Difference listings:
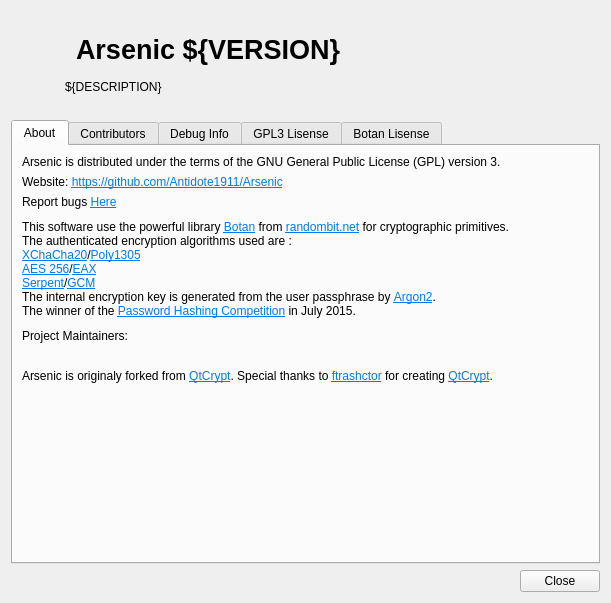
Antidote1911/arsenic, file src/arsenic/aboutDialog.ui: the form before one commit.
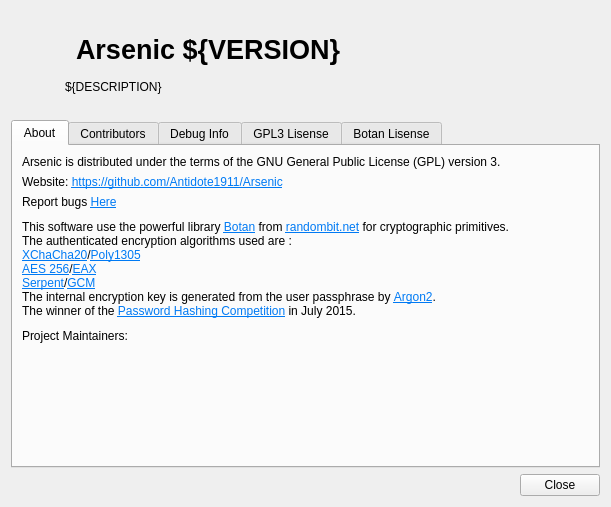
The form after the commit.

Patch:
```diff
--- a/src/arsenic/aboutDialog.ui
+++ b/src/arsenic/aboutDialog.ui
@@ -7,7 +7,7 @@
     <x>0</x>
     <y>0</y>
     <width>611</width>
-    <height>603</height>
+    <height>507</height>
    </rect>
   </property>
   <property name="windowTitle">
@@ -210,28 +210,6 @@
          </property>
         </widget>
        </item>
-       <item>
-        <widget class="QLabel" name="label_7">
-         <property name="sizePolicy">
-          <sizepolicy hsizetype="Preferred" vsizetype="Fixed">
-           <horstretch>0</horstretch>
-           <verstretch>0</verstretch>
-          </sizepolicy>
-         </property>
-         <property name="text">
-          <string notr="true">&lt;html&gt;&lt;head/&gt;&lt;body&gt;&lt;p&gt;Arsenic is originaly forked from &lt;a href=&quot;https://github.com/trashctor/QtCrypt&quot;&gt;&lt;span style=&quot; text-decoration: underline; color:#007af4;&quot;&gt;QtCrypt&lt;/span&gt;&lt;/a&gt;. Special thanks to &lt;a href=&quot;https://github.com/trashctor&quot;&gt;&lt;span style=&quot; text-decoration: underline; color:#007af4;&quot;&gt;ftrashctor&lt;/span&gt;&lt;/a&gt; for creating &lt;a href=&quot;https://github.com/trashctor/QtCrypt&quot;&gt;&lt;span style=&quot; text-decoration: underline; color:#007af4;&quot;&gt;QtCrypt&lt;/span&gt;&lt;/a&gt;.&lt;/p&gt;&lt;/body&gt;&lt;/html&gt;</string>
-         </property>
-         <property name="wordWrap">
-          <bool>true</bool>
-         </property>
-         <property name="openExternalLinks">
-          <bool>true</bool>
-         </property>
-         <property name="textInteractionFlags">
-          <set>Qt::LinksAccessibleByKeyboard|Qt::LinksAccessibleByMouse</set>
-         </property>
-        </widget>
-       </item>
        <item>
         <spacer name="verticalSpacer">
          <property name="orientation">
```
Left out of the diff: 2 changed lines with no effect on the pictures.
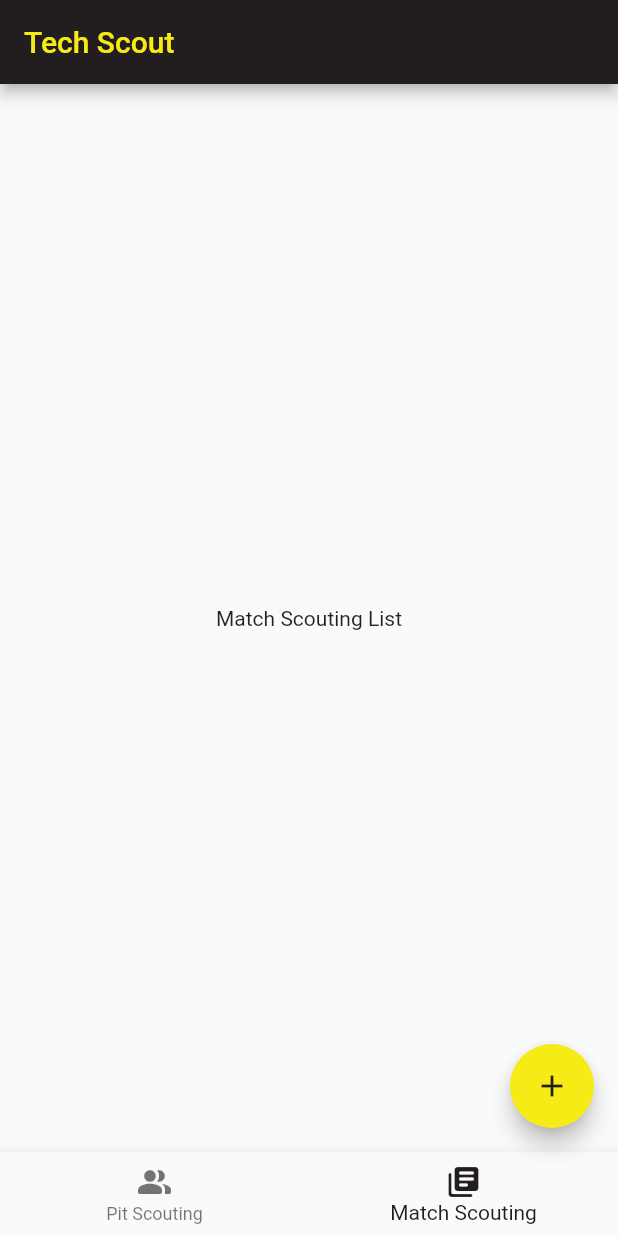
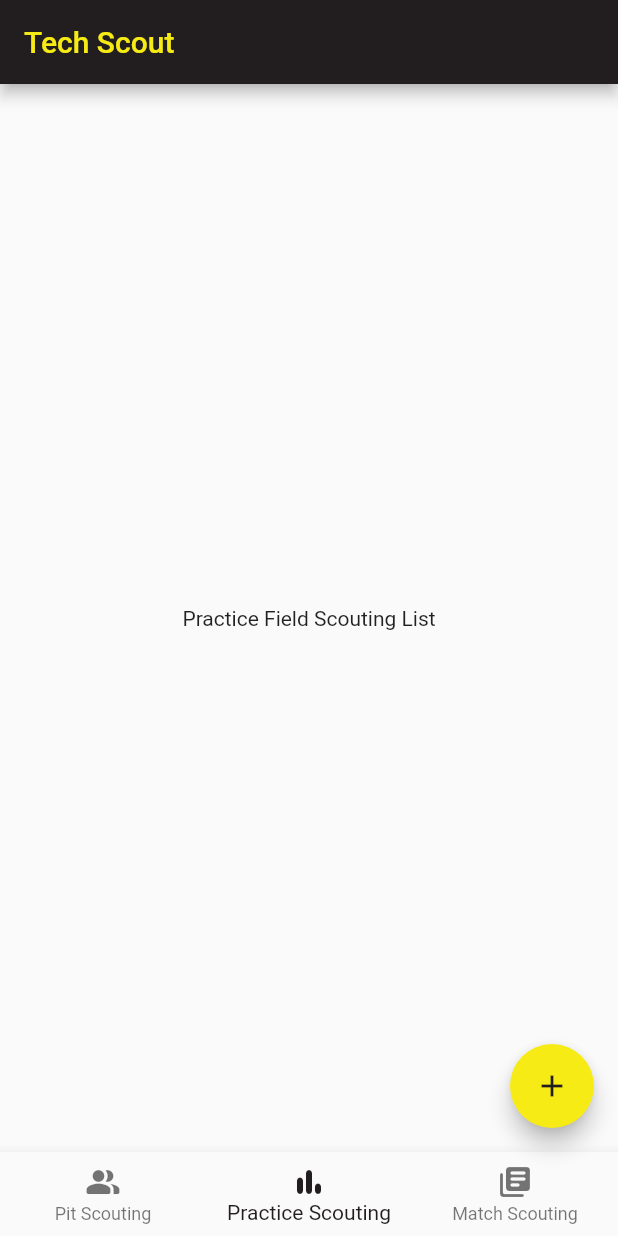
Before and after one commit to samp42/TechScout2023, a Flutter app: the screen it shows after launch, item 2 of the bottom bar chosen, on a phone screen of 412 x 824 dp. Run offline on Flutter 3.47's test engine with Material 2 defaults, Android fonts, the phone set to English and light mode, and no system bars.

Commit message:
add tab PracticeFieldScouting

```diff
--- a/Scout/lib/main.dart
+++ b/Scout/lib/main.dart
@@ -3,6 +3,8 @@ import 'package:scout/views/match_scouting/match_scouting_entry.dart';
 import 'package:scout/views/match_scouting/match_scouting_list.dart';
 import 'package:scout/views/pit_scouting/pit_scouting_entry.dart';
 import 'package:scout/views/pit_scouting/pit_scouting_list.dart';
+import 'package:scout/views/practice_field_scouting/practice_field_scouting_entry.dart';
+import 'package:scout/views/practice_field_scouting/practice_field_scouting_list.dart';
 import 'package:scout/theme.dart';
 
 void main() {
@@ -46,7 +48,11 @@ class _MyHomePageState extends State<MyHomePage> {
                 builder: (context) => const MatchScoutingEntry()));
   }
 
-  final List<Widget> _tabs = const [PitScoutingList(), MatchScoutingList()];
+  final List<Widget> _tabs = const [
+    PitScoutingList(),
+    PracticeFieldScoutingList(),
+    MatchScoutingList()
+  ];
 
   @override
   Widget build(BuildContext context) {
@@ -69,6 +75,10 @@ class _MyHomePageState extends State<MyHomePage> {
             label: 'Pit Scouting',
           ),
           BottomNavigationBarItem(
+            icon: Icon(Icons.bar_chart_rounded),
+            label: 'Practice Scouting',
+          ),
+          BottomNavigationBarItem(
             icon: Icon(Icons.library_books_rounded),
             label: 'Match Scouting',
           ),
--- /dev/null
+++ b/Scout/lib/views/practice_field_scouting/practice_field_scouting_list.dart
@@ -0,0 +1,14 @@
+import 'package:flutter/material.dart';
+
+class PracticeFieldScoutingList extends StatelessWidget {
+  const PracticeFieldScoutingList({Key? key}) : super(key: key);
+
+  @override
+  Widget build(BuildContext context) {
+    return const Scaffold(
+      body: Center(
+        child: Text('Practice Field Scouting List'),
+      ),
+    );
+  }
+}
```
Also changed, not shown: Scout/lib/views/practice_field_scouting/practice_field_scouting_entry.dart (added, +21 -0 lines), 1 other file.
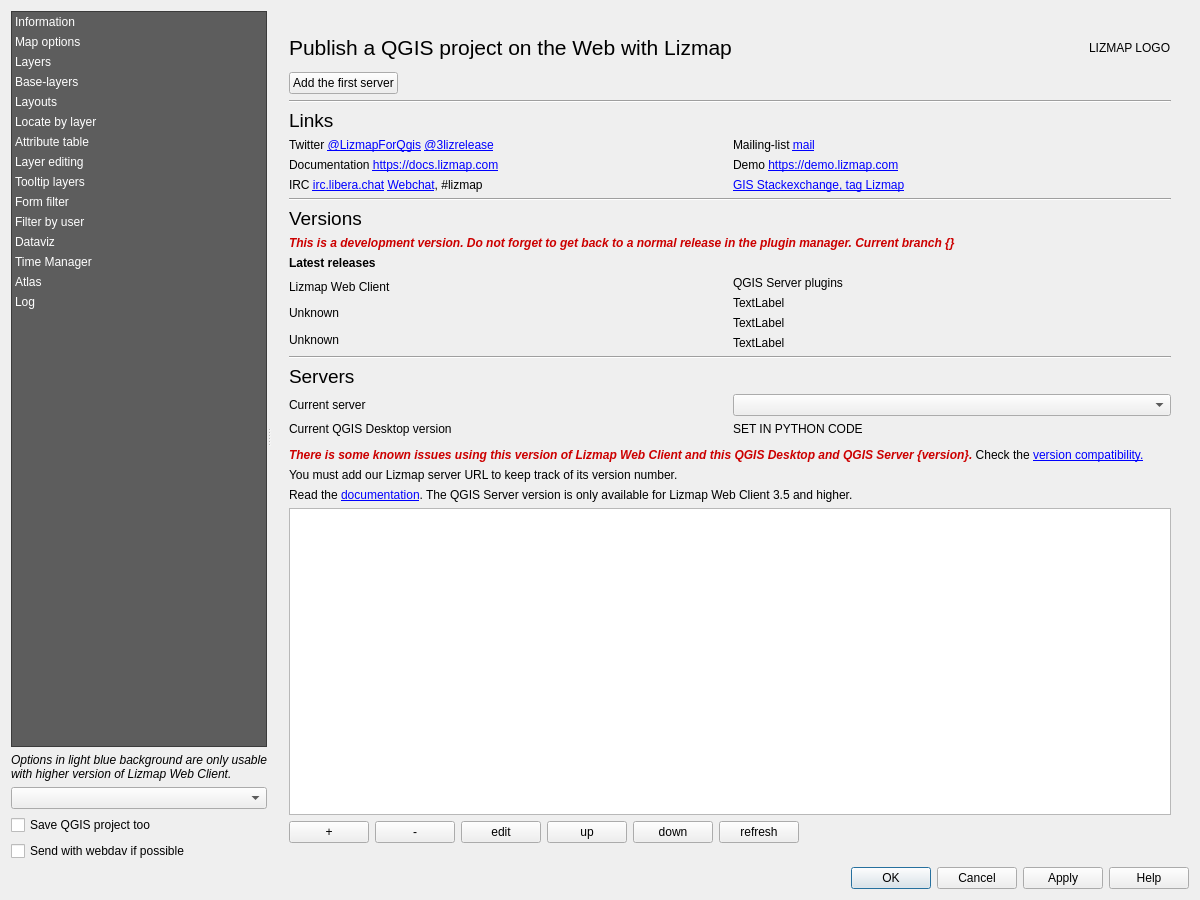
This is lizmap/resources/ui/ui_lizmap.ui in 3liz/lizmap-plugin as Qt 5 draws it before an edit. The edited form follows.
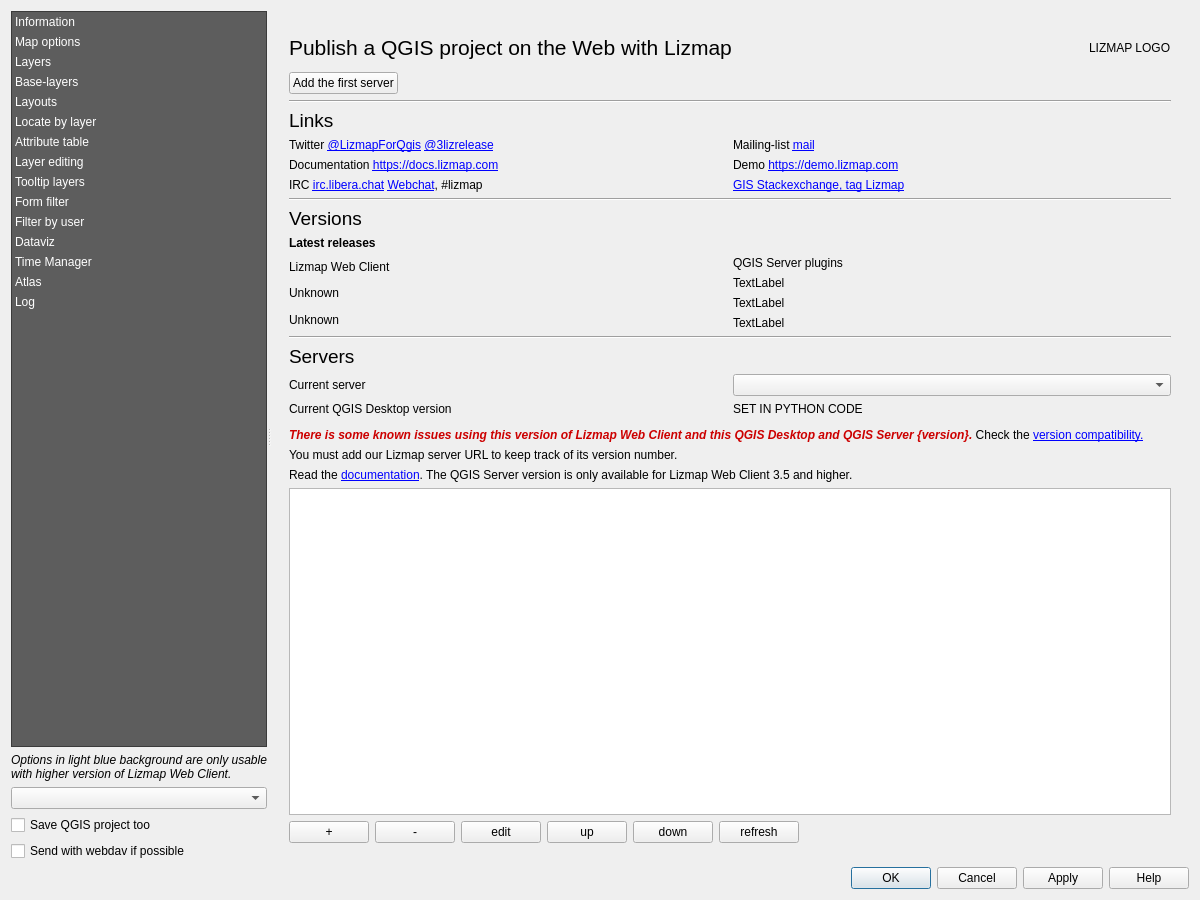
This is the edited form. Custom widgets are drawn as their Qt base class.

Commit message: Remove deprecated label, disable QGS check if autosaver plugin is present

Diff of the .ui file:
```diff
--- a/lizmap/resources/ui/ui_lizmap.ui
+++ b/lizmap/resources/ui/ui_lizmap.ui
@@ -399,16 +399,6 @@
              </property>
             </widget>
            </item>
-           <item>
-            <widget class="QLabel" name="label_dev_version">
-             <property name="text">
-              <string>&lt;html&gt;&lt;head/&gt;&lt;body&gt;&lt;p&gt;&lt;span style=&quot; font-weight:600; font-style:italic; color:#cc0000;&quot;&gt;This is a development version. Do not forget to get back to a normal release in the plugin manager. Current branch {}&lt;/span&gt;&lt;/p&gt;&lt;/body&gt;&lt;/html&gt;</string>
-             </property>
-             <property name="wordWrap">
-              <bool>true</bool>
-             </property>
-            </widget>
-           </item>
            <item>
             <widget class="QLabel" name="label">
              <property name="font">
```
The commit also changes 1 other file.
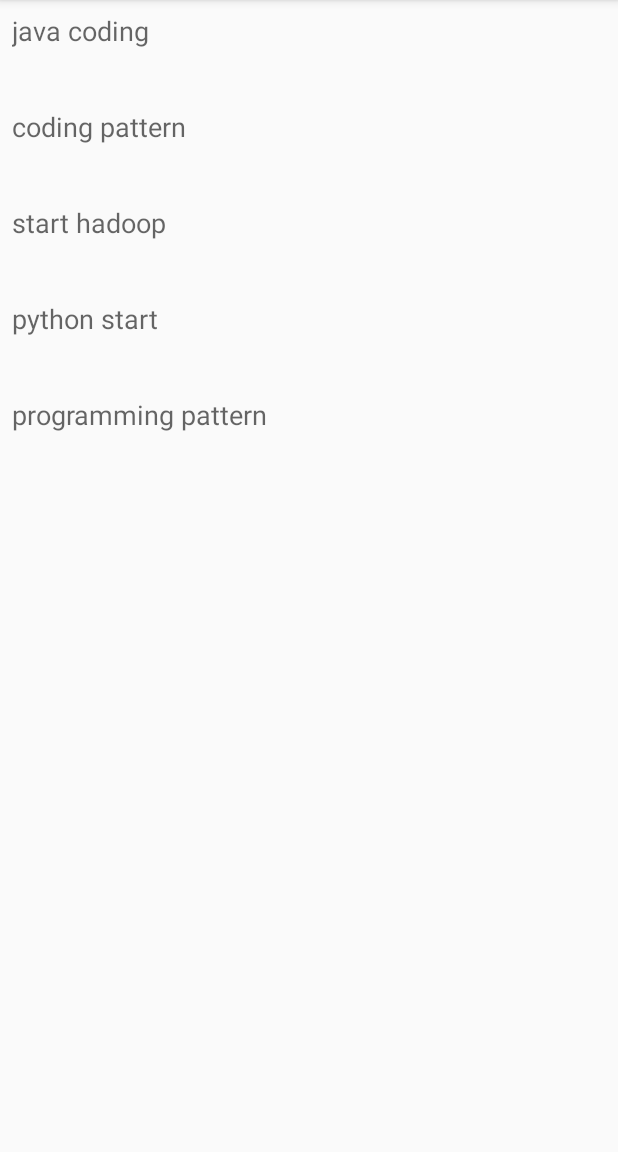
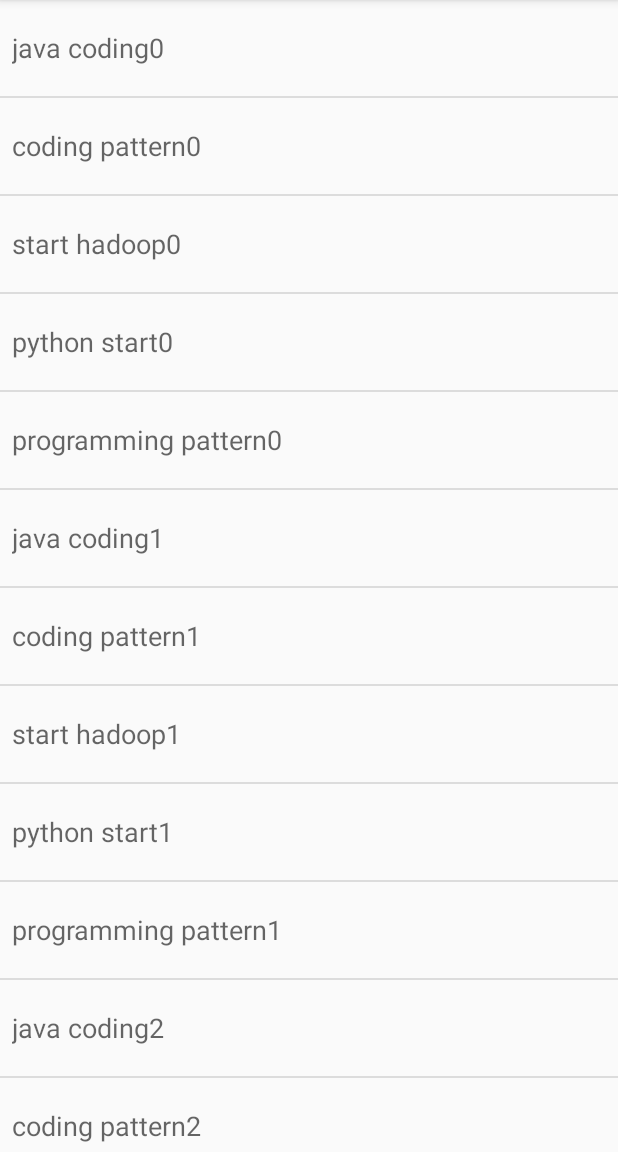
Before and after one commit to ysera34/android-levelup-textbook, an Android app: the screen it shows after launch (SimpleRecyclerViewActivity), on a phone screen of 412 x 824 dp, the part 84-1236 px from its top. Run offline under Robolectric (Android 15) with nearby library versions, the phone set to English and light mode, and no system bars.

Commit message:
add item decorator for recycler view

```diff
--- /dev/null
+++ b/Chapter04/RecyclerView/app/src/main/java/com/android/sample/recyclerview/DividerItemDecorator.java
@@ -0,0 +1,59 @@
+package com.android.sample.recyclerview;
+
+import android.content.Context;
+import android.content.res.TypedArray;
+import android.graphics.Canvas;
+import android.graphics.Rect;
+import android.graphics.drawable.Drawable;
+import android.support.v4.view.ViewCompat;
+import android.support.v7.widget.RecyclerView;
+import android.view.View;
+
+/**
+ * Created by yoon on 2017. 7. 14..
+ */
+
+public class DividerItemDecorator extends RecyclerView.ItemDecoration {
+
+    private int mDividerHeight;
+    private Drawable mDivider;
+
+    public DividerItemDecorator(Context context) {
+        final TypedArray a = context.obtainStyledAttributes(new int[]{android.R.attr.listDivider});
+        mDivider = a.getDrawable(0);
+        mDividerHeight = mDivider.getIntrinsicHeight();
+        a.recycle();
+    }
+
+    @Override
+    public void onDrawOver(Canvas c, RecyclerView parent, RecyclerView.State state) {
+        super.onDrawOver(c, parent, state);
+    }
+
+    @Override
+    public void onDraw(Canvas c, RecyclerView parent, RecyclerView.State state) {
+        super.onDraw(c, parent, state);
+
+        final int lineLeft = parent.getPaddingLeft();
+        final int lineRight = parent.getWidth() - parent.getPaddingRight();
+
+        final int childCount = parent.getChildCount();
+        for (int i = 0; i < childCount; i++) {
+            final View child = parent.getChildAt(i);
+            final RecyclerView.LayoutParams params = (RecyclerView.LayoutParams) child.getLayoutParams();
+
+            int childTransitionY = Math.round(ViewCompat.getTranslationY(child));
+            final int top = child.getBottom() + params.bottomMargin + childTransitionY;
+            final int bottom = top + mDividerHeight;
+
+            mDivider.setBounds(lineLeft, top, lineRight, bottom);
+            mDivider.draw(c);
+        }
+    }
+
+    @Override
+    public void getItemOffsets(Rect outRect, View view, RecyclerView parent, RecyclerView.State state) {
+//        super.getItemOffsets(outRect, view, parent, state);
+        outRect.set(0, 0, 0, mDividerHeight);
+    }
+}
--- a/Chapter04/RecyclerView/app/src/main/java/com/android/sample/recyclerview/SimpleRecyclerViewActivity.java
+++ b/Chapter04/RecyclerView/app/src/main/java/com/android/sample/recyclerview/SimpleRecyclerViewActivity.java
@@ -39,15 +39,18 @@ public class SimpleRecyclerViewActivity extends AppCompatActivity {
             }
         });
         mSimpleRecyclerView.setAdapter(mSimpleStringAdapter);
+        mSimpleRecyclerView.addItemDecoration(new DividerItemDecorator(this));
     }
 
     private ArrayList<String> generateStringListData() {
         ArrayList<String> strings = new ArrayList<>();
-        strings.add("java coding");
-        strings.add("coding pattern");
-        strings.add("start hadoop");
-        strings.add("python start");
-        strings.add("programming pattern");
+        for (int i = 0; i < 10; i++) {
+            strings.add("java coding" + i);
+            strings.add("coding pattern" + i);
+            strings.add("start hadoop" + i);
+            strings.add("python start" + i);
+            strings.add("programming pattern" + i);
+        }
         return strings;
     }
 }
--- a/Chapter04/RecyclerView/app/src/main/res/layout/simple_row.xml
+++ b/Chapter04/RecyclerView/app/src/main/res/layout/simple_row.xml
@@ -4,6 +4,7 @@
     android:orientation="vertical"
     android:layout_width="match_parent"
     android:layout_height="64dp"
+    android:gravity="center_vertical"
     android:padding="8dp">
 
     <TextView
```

**WHAT IS REQUIRED**: Reproduce each line of the records in which the string "extends" appears.

**RESPONSE TO THIS TASK**:
@@ -46,7 +48,11 @@ class _MyHomePageState extends State<MyHomePage> {
@@ -69,6 +75,10 @@ class _MyHomePageState extends State<MyHomePage> {
+class PracticeFieldScoutingList extends StatelessWidget {
+public class DividerItemDecorator extends RecyclerView.ItemDecoration {
@@ -39,15 +39,18 @@ public class SimpleRecyclerViewActivity extends AppCompatActivity {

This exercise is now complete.